-- RECORDS FOR PROCESSING follows --

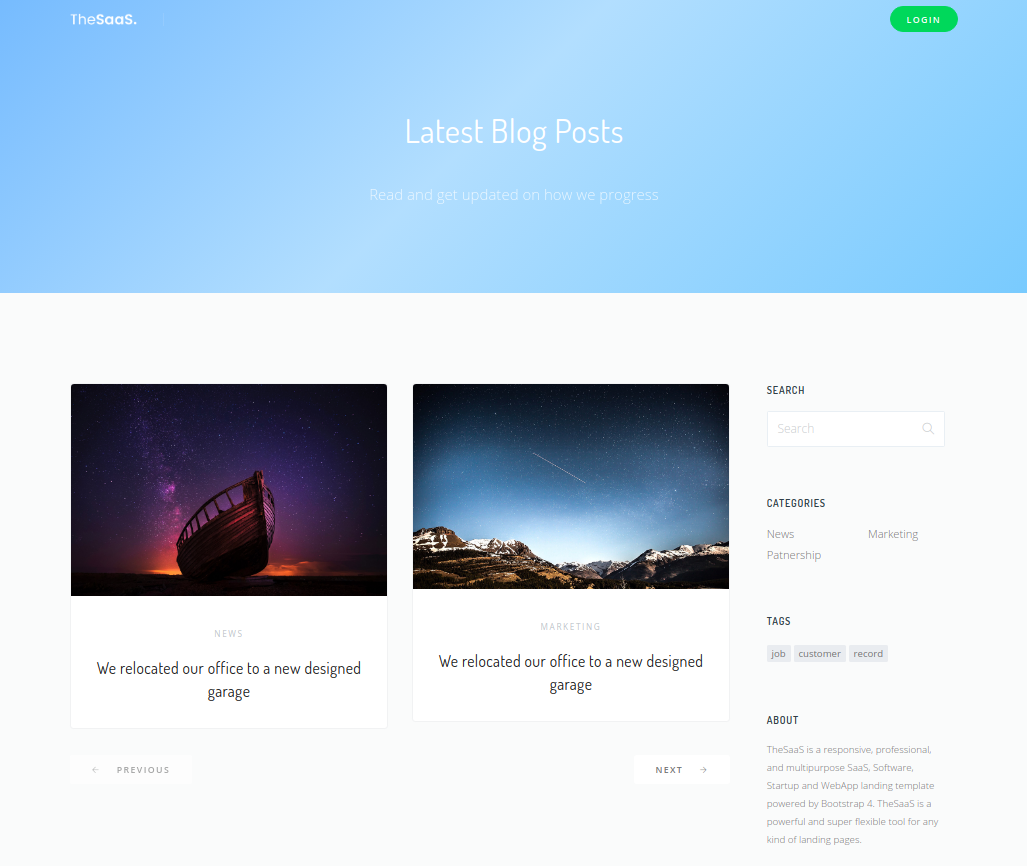
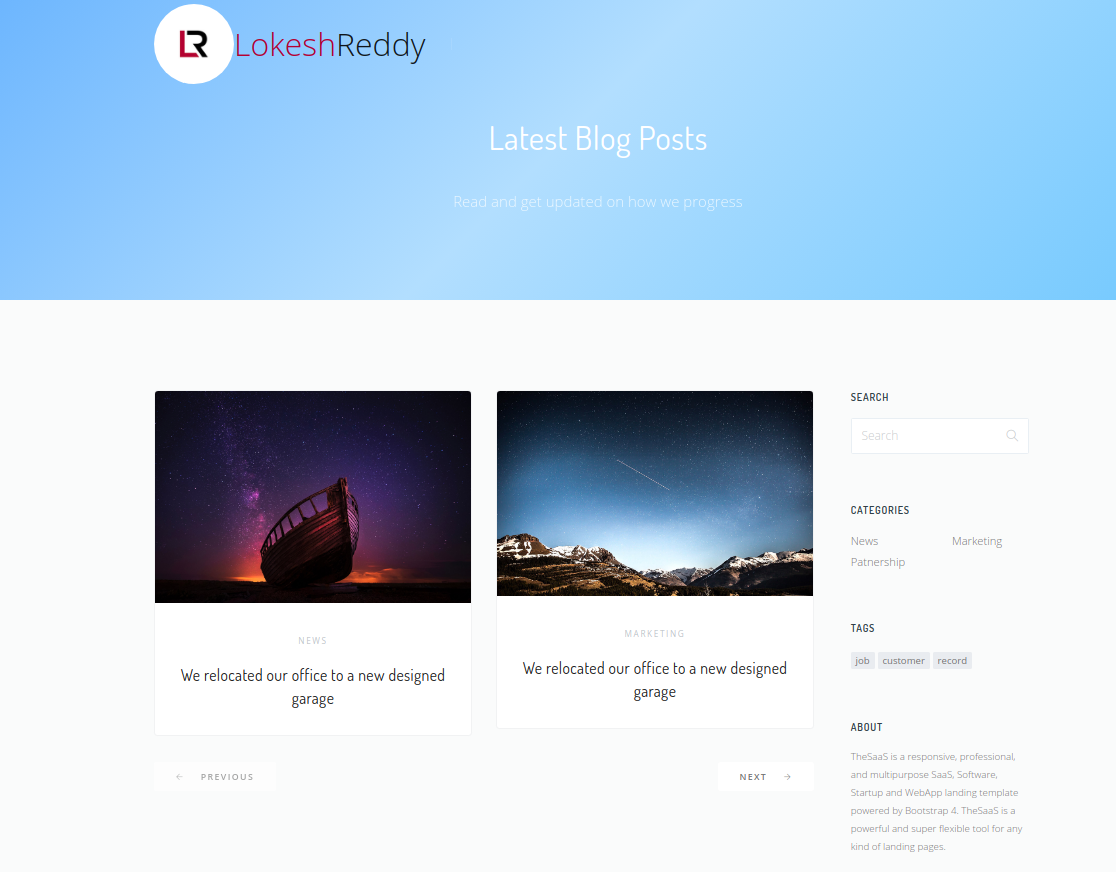
update README

diff --git a/resources/views/layouts/blog.blade.php b/resources/views/layouts/blog.blade.php
@@ -15,8 +15,8 @@
     <link href="{{asset('css/style.css')}}" rel="stylesheet">
 
     <!-- Favicons -->
-  <link rel="apple-touch-icon" href="{{asset('img/apple-touch-icon.png')}}">
-  <link rel="icon" href="{{asset('img/favicon.png')}}">
+
+  <link rel="icon" type="image/x-icon" href="{{asset('img/favicon.ico')}}">
   </head>
 
   <body>
@@ -27,17 +27,18 @@
 
         <div class="navbar-left">
           <button class="navbar-toggler" type="button">&#9776;</button>
-        <a class="navbar-brand" href="{{route('welcome')}}">
-          <img class="logo-dark" src="{{asset('img/logo-dark.png')}}" alt="logo">
-          <img class="logo-light" src="{{asset('img/logo-light.png')}}" alt="logo">
+        <a class="navbar-brand" href="{{route('welcome')}}" style="font-size: 40px;";>
+          {{-- <img class="logo-dark" src="{{asset('img/logo-dark.png')}}" alt="logo"> --}}
+          <img src="{{asset('img/apple-icon-precomposed.png')}}" width="100px" height="100px" style="border-radius: 50px;" alt="logo">
+          <span style="color: #AA2930">Lokesh</span> Reddy
           </a>
         </div>
-
+        
         <section class="navbar-mobile">
           <span class="navbar-divider d-mobile-none"></span>
         </section>
 
-      <a class="btn btn-sm btn-round btn-success" href="{{route('login')}}">Login</a>
+      {{-- <a class="btn btn-sm btn-round btn-success" href="{{route('login')}}">Login</a> --}}
 
       </div>
     </nav><!-- /.navbar -->
@@ -53,14 +54,14 @@
       <div class="container">
         <div class="row gap-y align-items-center">
           <div class="col-6 col-lg-3">
-            <a href="/"><img src="{{asset('img/logo-dark.png')}}" alt="logo"></a>
+            <a href="/"><img src="{{asset('img/apple-icon-precomposed.png')}}" width="50px" height="50px" alt="logo"></a>
           </div>
           <div class="col-6 col-lg-3 text-right order-lg-last">
             <div class="social">
-              <a class="social-facebook" href="https://www.facebook.com/thethemeio"><i class="fa fa-facebook"></i></a>
+              <a class="social-facebook" href="https://www.facebook.com/thethemeio"><i class="fa fa-github"></i></a>
               <a class="social-twitter" href="https://twitter.com/thethemeio"><i class="fa fa-twitter"></i></a>
-              <a class="social-instagram" href="https://www.instagram.com/thethemeio/"><i class="fa fa-instagram"></i></a>
-              <a class="social-dribbble" href="https://dribbble.com/thethemeio"><i class="fa fa-dribbble"></i></a>
+              <a class="social-github" href="https://www.instagram.com/thethemeio/"><i class="fa fa-youtube"></i></a>
+              <a class="social-youtube" href="https://dribbble.com/thethemeio"><i class="fa fa-linkedin"></i></a>
             </div>
           </div>
         </div>

diff --git a/resources/views/partials/sidebar.blade.php b/resources/views/partials/sidebar.blade.php
@@ -34,6 +34,6 @@
       <hr>
 
       <h6 class="sidebar-title">About</h6>
-      <p class="small-3">TheSaaS is a responsive, professional, and multipurpose SaaS, Software, Startup and WebApp landing template powered by Bootstrap 4. TheSaaS is a powerful and super flexible tool for any kind of landing pages.</p>
+      <p class="small-3">The is a responsive, professional, and multipurpose CMS, Software, Startup and WebApp landing template powered by Bootstrap 4. The is a powerful and super flexible tool for any kind of landing pages.</p>
     </div>
   </div>

diff --git a/README.md b/README.md
@@ -1,6 +1,6 @@
 # CMS App with Laravel
 
-| Features                                    | Implemented ?      |
+| Features                                    | Implemented        |
 | :------------------------------------------ | :----------------- |
 | Authentication                              | :heavy_check_mark: |
 | CRUD Post                                   | :heavy_check_mark: |
@@ -15,6 +15,8 @@
 | Filter by Tags                              | :heavy_check_mark: |
 | Filter by Category                          | :heavy_check_mark: |
 | Pagination                                  | :heavy_check_mark: |
+| Disqus                                      | :heavy_check_mark: |
+| Trix Editor                                 | :heavy_check_mark: |
 
 #### Home Page
 
@@ -23,5 +25,9 @@
 #### Dashboard
 
 ![dashboard](dashboard.png)
+
+#### Discus
+
+![discus](discus.png)
 
 Got your attention. Interested in it, just fork it or clone and Start coding... :blush:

-- RECORDS FOR PROCESSING concluded --

• [WHAT THE TASK ASKS] Go through the lines above and write each one out verbatim, skipping the pictures.

• [OUTPUT]
update README

diff --git a/resources/views/layouts/blog.blade.php b/resources/views/layouts/blog.blade.php
@@ -15,8 +15,8 @@
     <link href="{{asset('css/style.css')}}" rel="stylesheet">
 
     <!-- Favicons -->
-  <link rel="apple-touch-icon" href="{{asset('img/apple-touch-icon.png')}}">
-  <link rel="icon" href="{{asset('img/favicon.png')}}">
+
+  <link rel="icon" type="image/x-icon" href="{{asset('img/favicon.ico')}}">
   </head>
 
   <body>
@@ -27,17 +27,18 @@
 
         <div class="navbar-left">
           <button class="navbar-toggler" type="button">&#9776;</button>
-        <a class="navbar-brand" href="{{route('welcome')}}">
-          <img class="logo-dark" src="{{asset('img/logo-dark.png')}}" alt="logo">
-          <img class="logo-light" src="{{asset('img/logo-light.png')}}" alt="logo">
+        <a class="navbar-brand" href="{{route('welcome')}}" style="font-size: 40px;";>
+          {{-- <img class="logo-dark" src="{{asset('img/logo-dark.png')}}" alt="logo"> --}}
+          <img src="{{asset('img/apple-icon-precomposed.png')}}" width="100px" height="100px" style="border-radius: 50px;" alt="logo">
+          <span style="color: #AA2930">Lokesh</span> Reddy
           </a>
         </div>
-
+        
         <section class="navbar-mobile">
           <span class="navbar-divider d-mobile-none"></span>
         </section>
 
-      <a class="btn btn-sm btn-round btn-success" href="{{route('login')}}">Login</a>
+      {{-- <a class="btn btn-sm btn-round btn-success" href="{{route('login')}}">Login</a> --}}
 
       </div>
     </nav><!-- /.navbar -->
@@ -53,14 +54,14 @@
       <div class="container">
         <div class="row gap-y align-items-center">
           <div class="col-6 col-lg-3">
-            <a href="/"><img src="{{asset('img/logo-dark.png')}}" alt="logo"></a>
+            <a href="/"><img src="{{asset('img/apple-icon-precomposed.png')}}" width="50px" height="50px" alt="logo"></a>
           </div>
           <div class="col-6 col-lg-3 text-right order-lg-last">
             <div class="social">
-              <a class="social-facebook" href="https://www.facebook.com/thethemeio"><i class="fa fa-facebook"></i></a>
+              <a class="social-facebook" href="https://www.facebook.com/thethemeio"><i class="fa fa-github"></i></a>
               <a class="social-twitter" href="https://twitter.com/thethemeio"><i class="fa fa-twitter"></i></a>
-              <a class="social-instagram" href="https://www.instagram.com/thethemeio/"><i class="fa fa-instagram"></i></a>
-              <a class="social-dribbble" href="https://dribbble.com/thethemeio"><i class="fa fa-dribbble"></i></a>
+              <a class="social-github" href="https://www.instagram.com/thethemeio/"><i class="fa fa-youtube"></i></a>
+              <a class="social-youtube" href="https://dribbble.com/thethemeio"><i class="fa fa-linkedin"></i></a>
             </div>
           </div>
         </div>

diff --git a/resources/views/partials/sidebar.blade.php b/resources/views/partials/sidebar.blade.php
@@ -34,6 +34,6 @@
       <hr>
 
       <h6 class="sidebar-title">About</h6>
-      <p class="small-3">TheSaaS is a responsive, professional, and multipurpose SaaS, Software, Startup and WebApp landing template powered by Bootstrap 4. TheSaaS is a powerful and super flexible tool for any kind of landing pages.</p>
+      <p class="small-3">The is a responsive, professional, and multipurpose CMS, Software, Startup and WebApp landing template powered by Bootstrap 4. The is a powerful and super flexible tool for any kind of landing pages.</p>
     </div>
   </div>

diff --git a/README.md b/README.md
@@ -1,6 +1,6 @@
 # CMS App with Laravel
 
-| Features                                    | Implemented ?      |
+| Features                                    | Implemented        |
 | :------------------------------------------ | :----------------- |
 | Authentication                              | :heavy_check_mark: |
 | CRUD Post                                   | :heavy_check_mark: |
@@ -15,6 +15,8 @@
 | Filter by Tags                              | :heavy_check_mark: |
 | Filter by Category                          | :heavy_check_mark: |
 | Pagination                                  | :heavy_check_mark: |
+| Disqus                                      | :heavy_check_mark: |
+| Trix Editor                                 | :heavy_check_mark: |
 
 #### Home Page
 
@@ -23,5 +25,9 @@
 #### Dashboard
 
 ![dashboard](dashboard.png)
+
+#### Discus
+
+![discus](discus.png)
 
 Got your attention. Interested in it, just fork it or clone and Start coding... :blush:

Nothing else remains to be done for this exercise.